The Adelaide tattoo scene has made a known presence for itself within Australia, with many conventions and tattoo shows such as The Australian Tattoo and Body Art Expo and The Adelaide Tattoo Convention coming through increasingly in recent years. ‘Internationally Adelaide is really progressive, and there seems to be a good culture among artists ourselves- where we can communicate ideas and have conversations about tattoo,’ Suartika says of the Adelaide tattoo community ‘I think this is a crucial part to any progression and evolution within the tattooing world.’ Like any growing industry, the Adelaide tattoo market has also changed a lot in recent years and Suartika suggests that it is all about finding new ways to adapt to modern times and fit the needs of customers. ‘Adelaide is definitely getting there,’ he says, ‘you have studios like House of Daggers and XO L’Avant that are having a new approach to how the system is set up and how we communicate with clients, as opposed to the old school walk-in system – which is also not a negative thing either. Just something different.’


While Adelaide can be seen as his launch pad and home in the tattoo industry, his work has also taken Suartika abroad. When he isn’t tattooing an Adelaidian, he can be found inking people all over the world. ‘So far I’ve done Melbourne, London, Berlin, Milan and Paris,’ he says, ‘and in November I will be going to New Zealand for a guest spot in Auckland and a convention in New Plymouth. I also plan to go to America within the next year or so and also back to Berlin and Paris.’ Suartika uses these opportunities to gain more experiences and inspiration for his work and find this in a vast range of mediums. ‘Recently I’ve been exposed to the world of contemporary ballet,’ he says of his travel inspiration, ‘and also in Berlin I went to see some theatre, which was eye opening, especially being all in German.’

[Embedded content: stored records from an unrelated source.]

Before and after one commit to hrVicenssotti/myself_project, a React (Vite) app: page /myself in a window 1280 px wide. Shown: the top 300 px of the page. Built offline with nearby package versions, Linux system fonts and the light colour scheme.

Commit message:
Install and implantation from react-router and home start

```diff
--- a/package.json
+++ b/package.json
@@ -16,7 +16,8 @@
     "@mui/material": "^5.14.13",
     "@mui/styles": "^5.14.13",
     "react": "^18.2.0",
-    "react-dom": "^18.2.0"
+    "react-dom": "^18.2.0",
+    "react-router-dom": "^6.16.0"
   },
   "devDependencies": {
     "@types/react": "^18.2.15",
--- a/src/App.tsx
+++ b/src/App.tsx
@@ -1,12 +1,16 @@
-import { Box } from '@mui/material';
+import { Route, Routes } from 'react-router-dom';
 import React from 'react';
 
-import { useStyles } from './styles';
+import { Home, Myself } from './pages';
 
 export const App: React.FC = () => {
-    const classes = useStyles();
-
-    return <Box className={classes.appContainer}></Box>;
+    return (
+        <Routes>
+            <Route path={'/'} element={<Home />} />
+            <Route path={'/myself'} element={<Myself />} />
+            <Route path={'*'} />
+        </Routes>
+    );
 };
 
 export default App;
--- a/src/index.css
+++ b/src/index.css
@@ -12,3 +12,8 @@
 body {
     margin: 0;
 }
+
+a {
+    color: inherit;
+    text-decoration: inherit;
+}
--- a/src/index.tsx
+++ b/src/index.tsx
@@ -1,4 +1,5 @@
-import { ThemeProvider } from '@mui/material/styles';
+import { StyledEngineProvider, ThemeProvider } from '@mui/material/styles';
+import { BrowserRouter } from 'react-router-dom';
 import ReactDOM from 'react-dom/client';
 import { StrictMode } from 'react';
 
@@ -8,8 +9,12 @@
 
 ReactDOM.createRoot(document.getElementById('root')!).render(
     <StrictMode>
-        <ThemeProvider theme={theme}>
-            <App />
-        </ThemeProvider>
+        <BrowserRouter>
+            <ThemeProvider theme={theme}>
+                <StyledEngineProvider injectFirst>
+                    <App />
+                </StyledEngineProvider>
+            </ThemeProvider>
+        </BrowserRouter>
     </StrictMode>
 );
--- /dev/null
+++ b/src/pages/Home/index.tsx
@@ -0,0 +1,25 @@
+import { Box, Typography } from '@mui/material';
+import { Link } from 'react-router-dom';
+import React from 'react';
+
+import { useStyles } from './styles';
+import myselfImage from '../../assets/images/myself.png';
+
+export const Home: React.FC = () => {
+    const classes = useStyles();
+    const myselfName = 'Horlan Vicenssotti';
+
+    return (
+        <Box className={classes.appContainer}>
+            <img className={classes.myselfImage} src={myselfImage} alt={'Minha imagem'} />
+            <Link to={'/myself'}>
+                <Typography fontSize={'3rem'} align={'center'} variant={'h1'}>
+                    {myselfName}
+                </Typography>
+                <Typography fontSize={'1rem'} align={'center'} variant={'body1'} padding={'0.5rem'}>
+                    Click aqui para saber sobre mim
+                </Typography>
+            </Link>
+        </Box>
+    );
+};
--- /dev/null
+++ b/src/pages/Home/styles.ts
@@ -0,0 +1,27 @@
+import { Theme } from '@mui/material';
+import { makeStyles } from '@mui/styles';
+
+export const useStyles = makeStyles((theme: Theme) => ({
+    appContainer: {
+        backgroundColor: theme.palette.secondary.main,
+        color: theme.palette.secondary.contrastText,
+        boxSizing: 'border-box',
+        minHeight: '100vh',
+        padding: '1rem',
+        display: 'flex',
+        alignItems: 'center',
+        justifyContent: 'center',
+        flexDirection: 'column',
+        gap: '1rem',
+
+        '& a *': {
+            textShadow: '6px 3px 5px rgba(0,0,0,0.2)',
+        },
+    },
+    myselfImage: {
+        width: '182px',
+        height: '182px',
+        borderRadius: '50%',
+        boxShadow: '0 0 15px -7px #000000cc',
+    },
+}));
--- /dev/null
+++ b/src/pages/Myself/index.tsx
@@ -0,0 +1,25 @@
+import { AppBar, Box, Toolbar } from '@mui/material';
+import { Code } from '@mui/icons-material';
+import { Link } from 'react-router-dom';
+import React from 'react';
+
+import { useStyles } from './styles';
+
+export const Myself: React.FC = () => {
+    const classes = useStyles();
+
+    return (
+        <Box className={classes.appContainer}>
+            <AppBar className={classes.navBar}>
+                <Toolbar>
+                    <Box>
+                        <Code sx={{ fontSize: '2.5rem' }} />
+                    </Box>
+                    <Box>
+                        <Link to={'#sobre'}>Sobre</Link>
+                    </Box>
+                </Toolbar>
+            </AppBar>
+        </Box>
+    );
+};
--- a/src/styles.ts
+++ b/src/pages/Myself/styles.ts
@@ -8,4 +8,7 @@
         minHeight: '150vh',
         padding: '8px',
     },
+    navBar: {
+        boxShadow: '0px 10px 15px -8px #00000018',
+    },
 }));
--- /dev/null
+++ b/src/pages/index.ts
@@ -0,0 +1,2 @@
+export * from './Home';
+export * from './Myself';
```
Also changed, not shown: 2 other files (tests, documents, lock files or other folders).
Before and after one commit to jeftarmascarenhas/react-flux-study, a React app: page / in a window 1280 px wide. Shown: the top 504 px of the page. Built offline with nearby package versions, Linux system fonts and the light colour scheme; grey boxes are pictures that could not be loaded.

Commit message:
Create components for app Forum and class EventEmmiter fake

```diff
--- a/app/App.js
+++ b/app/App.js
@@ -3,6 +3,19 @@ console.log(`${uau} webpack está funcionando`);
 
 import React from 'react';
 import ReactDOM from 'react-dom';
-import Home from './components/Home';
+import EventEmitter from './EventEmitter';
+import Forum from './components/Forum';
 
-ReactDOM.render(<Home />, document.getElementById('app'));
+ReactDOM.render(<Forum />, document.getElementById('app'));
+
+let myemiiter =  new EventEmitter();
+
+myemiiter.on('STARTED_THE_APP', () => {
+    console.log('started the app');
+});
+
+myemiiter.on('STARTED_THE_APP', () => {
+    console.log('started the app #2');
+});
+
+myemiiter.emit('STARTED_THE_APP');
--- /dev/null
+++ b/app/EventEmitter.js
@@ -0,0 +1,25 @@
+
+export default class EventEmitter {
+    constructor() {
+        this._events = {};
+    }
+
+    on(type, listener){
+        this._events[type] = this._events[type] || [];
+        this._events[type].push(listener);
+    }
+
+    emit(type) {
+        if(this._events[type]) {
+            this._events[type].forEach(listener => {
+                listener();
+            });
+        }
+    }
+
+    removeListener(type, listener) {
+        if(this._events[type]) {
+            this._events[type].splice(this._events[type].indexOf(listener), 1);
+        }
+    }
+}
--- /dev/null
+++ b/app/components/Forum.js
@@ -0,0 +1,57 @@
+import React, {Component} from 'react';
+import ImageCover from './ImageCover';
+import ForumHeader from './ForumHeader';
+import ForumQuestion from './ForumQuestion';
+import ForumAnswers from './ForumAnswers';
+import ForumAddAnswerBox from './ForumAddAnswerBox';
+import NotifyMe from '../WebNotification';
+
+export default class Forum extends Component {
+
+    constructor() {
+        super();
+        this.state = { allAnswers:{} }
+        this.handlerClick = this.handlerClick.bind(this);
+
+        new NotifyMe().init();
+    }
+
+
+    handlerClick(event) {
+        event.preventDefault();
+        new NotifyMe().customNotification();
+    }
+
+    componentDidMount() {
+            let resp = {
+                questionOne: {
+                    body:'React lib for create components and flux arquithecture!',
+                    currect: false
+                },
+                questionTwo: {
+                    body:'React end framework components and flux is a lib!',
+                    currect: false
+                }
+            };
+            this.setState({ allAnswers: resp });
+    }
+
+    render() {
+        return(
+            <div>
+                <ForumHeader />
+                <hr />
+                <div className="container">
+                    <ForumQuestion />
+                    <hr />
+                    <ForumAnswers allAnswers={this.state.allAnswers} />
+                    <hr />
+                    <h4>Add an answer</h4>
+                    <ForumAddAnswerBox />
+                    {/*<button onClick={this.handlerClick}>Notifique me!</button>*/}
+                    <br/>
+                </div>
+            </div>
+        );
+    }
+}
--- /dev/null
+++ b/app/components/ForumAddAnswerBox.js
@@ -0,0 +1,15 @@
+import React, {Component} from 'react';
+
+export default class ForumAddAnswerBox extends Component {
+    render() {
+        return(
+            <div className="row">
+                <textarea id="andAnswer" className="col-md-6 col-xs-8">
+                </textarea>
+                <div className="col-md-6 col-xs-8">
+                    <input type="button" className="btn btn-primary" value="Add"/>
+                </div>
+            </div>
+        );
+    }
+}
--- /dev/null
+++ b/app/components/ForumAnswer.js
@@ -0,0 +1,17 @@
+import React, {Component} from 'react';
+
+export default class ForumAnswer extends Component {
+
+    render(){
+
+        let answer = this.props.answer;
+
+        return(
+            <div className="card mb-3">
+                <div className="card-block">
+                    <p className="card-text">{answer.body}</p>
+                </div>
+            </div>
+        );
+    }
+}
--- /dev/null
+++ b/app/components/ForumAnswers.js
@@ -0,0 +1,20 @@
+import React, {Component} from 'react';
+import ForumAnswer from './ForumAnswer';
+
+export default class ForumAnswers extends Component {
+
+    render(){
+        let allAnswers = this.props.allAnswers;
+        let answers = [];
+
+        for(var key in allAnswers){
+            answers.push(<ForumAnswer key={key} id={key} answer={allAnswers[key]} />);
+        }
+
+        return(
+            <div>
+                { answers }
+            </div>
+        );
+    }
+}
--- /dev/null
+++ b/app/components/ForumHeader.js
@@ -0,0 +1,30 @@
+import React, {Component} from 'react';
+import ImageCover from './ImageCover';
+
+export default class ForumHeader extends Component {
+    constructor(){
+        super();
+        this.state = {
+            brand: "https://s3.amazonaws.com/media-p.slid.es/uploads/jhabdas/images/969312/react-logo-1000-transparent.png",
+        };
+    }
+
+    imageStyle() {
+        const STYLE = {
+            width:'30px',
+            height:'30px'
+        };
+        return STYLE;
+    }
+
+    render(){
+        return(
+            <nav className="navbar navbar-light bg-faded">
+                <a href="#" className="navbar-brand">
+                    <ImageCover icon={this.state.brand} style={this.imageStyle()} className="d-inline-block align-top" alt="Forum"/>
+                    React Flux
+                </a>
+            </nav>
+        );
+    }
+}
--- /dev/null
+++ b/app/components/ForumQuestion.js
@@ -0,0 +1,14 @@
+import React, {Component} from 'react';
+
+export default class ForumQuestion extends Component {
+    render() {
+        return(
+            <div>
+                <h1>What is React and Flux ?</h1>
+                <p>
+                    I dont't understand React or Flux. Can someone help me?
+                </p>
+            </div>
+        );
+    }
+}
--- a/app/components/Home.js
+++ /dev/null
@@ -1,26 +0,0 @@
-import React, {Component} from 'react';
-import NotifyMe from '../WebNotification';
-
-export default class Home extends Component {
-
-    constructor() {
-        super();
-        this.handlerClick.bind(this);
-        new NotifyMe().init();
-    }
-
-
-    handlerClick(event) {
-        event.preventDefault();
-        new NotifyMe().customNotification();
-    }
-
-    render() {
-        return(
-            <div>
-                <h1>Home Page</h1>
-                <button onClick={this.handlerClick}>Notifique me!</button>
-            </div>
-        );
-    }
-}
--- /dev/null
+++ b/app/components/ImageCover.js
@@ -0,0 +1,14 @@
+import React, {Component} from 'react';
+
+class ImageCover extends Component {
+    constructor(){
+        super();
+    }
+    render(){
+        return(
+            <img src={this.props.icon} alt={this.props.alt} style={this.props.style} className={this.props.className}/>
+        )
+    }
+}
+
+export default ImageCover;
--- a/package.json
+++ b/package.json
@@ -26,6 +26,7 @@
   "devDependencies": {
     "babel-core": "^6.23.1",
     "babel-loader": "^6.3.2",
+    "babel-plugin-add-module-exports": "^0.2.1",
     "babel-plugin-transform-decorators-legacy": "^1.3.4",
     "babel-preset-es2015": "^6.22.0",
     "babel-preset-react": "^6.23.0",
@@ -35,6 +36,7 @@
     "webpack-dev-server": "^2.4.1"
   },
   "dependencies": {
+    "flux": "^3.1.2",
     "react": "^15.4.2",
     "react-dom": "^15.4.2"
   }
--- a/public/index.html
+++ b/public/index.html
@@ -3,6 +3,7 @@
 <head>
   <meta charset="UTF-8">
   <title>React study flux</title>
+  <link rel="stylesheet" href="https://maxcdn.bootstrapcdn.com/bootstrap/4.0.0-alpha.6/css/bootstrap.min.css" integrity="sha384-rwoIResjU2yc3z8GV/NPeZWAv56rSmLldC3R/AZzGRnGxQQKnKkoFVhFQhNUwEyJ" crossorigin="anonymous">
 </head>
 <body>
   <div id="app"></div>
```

Having gained so many experiences through travel and working in different parts of the world Suartika says that being able to experience new countries through work is one of the perks of the job. ‘Being able to tattoo in a new city exposes you to the culture on a different level as it would just being a tourist. You get to function as a person in that particular society.’ He also credits the people that he has met through tattooing as both an influence and a reason for his love of being a tattoo artist. ‘I’ve also made a lot of great friends through tattooing, either tattooing alongside them or tattooing them.’ When asked what the worst thing about being a tattoo artist is, his reply is simply ‘emails.’ Enough said!

Through his tattoo work and expression, the amount of passion and drive behind the Jayaism designs is obvious. With a bold sense of artistic integrity and a genuine eye for that specific Jayaism ‘look,’ it goes without saying that Jaya Suartika is already on his destined journey, which will surely continue to take him from the comforts of Adelaide to the far corners of the earth. ‘I get lost in tattooing,’ he says of his craft, ‘I love the history of it and I love the possibilities of it. I like experimenting and always trying new things.’ While Adelaide has become a strong base for him in terms of tattoo community, networking and industry, Suartika has big plans for his tattooing and is excited to see where else it takes him. He says he hopes to travel more, meet new friends and continue to work on new ideas. ‘I am really trying to do more progressive stuff on a world level,’ he says, ‘I also have some ideas that I will be working on for the Adelaide art culture in the near future.’

Images provided by Jayaism